For the records below, tally the lines that contain "ScanDate" and give only that number.

[Stored entries]

........

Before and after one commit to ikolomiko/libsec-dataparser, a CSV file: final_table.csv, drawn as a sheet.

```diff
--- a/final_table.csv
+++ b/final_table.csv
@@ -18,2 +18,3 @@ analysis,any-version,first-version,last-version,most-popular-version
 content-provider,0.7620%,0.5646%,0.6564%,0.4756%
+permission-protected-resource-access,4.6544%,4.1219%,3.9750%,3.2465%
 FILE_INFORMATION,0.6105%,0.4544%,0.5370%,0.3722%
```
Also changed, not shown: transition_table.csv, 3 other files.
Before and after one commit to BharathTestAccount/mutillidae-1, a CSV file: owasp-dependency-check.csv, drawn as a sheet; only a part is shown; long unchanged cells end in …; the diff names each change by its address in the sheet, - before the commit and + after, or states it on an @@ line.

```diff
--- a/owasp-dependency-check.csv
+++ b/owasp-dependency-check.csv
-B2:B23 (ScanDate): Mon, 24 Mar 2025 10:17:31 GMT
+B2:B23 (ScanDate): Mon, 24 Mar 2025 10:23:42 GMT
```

........

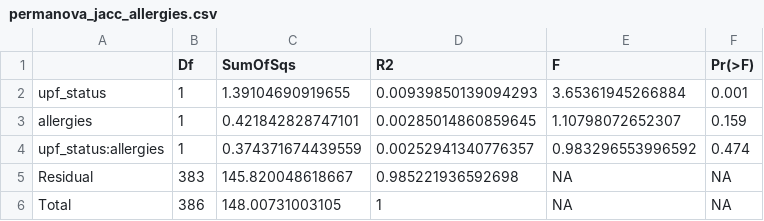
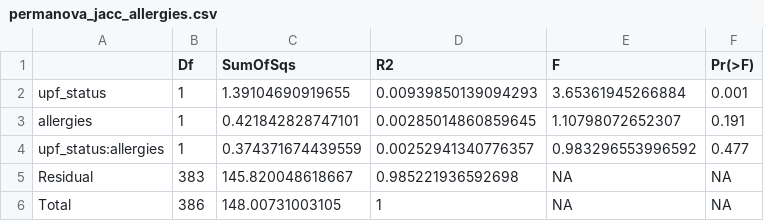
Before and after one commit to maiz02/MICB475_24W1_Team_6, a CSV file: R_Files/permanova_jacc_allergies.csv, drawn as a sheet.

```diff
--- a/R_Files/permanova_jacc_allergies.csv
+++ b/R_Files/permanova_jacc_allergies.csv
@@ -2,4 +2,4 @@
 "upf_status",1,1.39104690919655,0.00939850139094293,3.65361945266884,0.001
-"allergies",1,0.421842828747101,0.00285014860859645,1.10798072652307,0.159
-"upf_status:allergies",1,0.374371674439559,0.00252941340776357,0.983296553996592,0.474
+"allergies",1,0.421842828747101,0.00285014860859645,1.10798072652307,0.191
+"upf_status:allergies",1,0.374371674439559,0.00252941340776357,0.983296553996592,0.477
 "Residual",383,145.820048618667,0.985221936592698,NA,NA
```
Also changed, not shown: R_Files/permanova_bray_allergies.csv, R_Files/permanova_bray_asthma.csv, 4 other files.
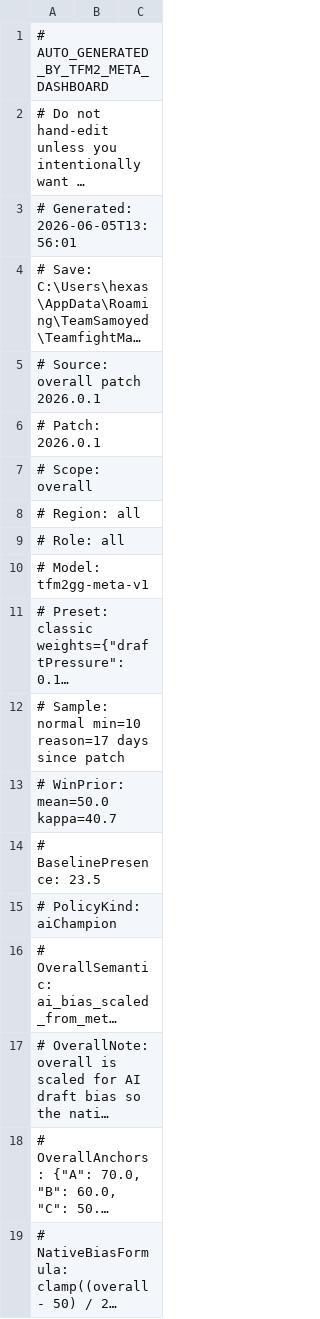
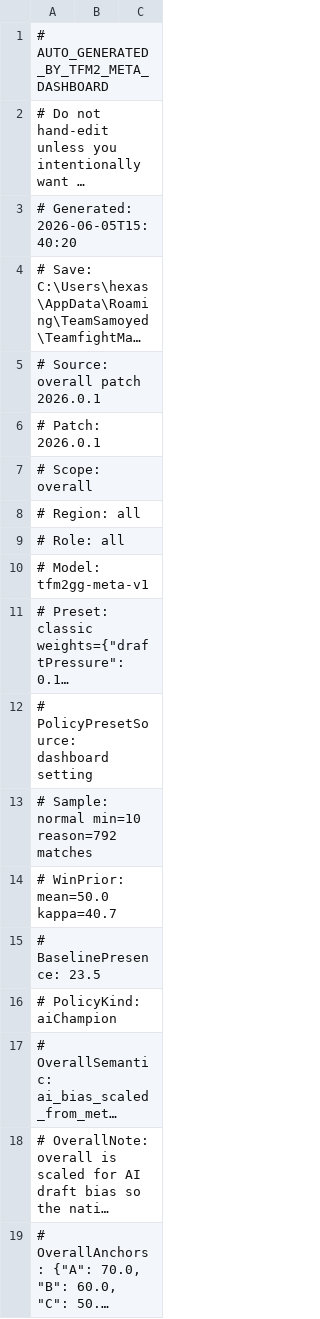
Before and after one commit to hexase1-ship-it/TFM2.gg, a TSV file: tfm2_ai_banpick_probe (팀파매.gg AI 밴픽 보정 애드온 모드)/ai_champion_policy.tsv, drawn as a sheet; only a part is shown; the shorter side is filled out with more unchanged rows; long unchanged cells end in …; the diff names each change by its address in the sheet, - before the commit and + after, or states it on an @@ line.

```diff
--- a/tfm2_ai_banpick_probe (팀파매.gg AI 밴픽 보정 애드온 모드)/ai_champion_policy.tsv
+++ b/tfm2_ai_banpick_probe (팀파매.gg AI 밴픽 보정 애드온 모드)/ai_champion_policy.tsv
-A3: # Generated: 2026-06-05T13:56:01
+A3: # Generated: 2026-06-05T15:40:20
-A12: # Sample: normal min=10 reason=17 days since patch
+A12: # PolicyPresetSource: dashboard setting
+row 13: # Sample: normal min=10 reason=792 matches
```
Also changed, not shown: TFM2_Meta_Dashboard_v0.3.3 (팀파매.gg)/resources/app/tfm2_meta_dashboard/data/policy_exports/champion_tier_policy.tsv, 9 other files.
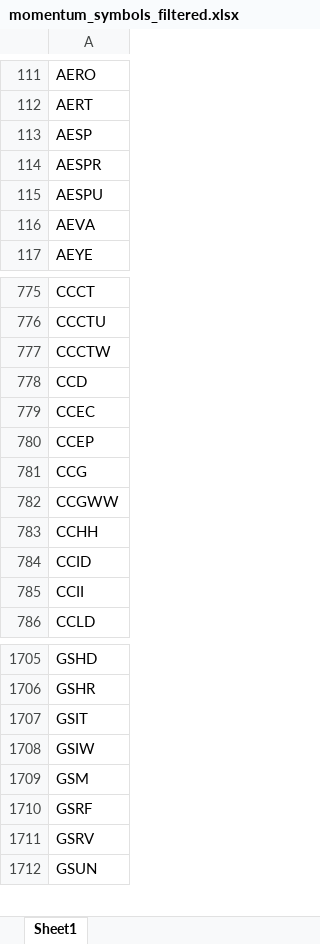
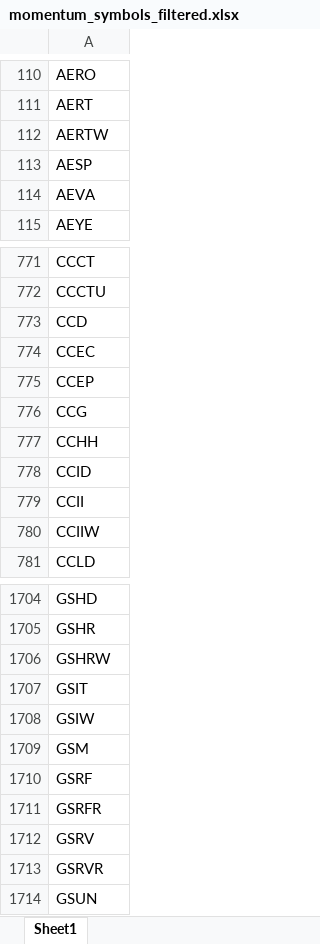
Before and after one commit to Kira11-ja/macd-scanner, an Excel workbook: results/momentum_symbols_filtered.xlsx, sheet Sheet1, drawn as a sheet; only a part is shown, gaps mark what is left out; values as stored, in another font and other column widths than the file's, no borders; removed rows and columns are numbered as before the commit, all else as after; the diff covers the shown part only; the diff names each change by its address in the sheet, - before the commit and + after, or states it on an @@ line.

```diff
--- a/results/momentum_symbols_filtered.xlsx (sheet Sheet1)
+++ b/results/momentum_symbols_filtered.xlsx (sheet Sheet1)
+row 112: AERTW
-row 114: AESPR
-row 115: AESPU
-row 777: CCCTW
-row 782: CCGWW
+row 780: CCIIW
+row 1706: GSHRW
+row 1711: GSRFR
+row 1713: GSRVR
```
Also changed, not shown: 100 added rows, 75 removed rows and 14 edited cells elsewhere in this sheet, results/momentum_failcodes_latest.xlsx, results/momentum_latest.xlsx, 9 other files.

........

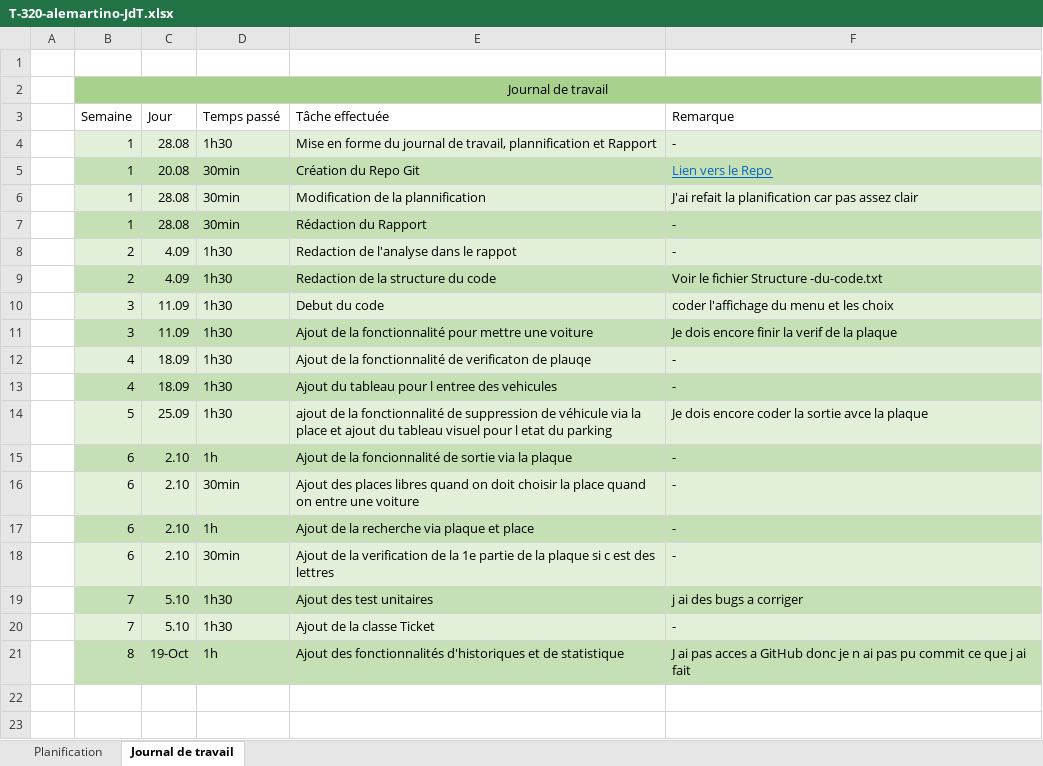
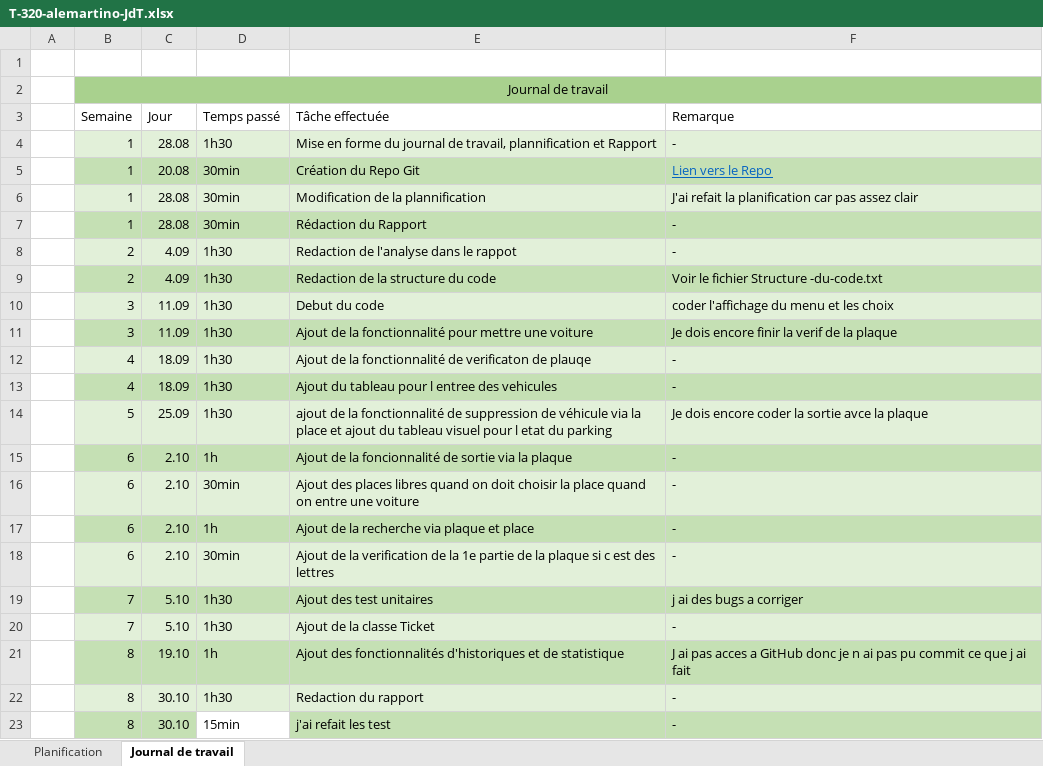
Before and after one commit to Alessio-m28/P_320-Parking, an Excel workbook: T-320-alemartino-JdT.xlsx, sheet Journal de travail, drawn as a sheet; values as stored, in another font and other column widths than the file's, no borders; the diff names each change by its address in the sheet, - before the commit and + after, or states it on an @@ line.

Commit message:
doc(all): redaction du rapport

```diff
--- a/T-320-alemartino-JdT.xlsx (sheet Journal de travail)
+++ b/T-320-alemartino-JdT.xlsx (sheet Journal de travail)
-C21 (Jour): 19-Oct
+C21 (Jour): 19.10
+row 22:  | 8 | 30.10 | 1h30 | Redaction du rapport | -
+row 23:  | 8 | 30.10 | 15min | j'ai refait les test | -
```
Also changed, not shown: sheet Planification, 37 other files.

........

> **Output for this exercise**
2